## [Work to be completed]
Retype each entry. Leave nothing out.
(Beginning of Input data)
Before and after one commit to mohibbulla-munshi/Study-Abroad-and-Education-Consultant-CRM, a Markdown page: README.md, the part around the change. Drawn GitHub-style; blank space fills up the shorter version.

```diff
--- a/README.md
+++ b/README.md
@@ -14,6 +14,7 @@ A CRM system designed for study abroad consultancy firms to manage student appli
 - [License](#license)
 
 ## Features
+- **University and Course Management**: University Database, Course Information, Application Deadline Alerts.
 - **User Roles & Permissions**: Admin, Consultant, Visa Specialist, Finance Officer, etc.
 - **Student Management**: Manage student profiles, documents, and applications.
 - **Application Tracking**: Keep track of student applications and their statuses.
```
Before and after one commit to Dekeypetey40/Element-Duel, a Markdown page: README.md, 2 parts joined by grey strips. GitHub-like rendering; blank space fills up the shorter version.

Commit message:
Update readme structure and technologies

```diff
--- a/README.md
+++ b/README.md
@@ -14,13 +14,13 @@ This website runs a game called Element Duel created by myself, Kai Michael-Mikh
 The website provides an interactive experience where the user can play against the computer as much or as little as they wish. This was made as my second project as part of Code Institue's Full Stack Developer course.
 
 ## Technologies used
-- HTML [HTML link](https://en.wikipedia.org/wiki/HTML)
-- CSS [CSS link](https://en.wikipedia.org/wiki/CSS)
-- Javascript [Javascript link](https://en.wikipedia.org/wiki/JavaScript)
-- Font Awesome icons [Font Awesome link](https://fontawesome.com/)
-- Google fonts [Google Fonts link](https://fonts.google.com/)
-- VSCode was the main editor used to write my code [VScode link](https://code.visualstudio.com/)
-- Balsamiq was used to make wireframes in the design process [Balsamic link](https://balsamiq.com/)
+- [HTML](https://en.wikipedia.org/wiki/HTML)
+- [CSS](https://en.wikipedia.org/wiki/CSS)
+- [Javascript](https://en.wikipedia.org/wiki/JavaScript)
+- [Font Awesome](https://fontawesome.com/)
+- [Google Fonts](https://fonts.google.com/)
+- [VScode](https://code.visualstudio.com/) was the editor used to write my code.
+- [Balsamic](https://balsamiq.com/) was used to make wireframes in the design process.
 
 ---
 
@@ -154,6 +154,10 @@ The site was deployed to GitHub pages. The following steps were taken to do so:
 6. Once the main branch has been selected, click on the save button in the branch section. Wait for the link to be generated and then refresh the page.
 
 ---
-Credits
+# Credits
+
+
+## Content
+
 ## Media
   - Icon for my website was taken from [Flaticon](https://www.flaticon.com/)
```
(End of Input data)
## [Answer to this problem]
Before and after one commit to mohibbulla-munshi/Study-Abroad-and-Education-Consultant-CRM, a Markdown page: README.md, the part around the change. Drawn GitHub-style; blank space fills up the shorter version.

```diff
--- a/README.md
+++ b/README.md
@@ -14,6 +14,7 @@ A CRM system designed for study abroad consultancy firms to manage student appli
 - [License](#license)
 
 ## Features
+- **University and Course Management**: University Database, Course Information, Application Deadline Alerts.
 - **User Roles & Permissions**: Admin, Consultant, Visa Specialist, Finance Officer, etc.
 - **Student Management**: Manage student profiles, documents, and applications.
 - **Application Tracking**: Keep track of student applications and their statuses.
```
Before and after one commit to Dekeypetey40/Element-Duel, a Markdown page: README.md, 2 parts joined by grey strips. GitHub-like rendering; blank space fills up the shorter version.

Commit message:
Update readme structure and technologies

```diff
--- a/README.md
+++ b/README.md
@@ -14,13 +14,13 @@ This website runs a game called Element Duel created by myself, Kai Michael-Mikh
 The website provides an interactive experience where the user can play against the computer as much or as little as they wish. This was made as my second project as part of Code Institue's Full Stack Developer course.
 
 ## Technologies used
-- HTML [HTML link](https://en.wikipedia.org/wiki/HTML)
-- CSS [CSS link](https://en.wikipedia.org/wiki/CSS)
-- Javascript [Javascript link](https://en.wikipedia.org/wiki/JavaScript)
-- Font Awesome icons [Font Awesome link](https://fontawesome.com/)
-- Google fonts [Google Fonts link](https://fonts.google.com/)
-- VSCode was the main editor used to write my code [VScode link](https://code.visualstudio.com/)
-- Balsamiq was used to make wireframes in the design process [Balsamic link](https://balsamiq.com/)
+- [HTML](https://en.wikipedia.org/wiki/HTML)
+- [CSS](https://en.wikipedia.org/wiki/CSS)
+- [Javascript](https://en.wikipedia.org/wiki/JavaScript)
+- [Font Awesome](https://fontawesome.com/)
+- [Google Fonts](https://fonts.google.com/)
+- [VScode](https://code.visualstudio.com/) was the editor used to write my code.
+- [Balsamic](https://balsamiq.com/) was used to make wireframes in the design process.
 
 ---
 
@@ -154,6 +154,10 @@ The site was deployed to GitHub pages. The following steps were taken to do so:
 6. Once the main branch has been selected, click on the save button in the branch section. Wait for the link to be generated and then refresh the page.
 
 ---
-Credits
+# Credits
+
+
+## Content
+
 ## Media
   - Icon for my website was taken from [Flaticon](https://www.flaticon.com/)
```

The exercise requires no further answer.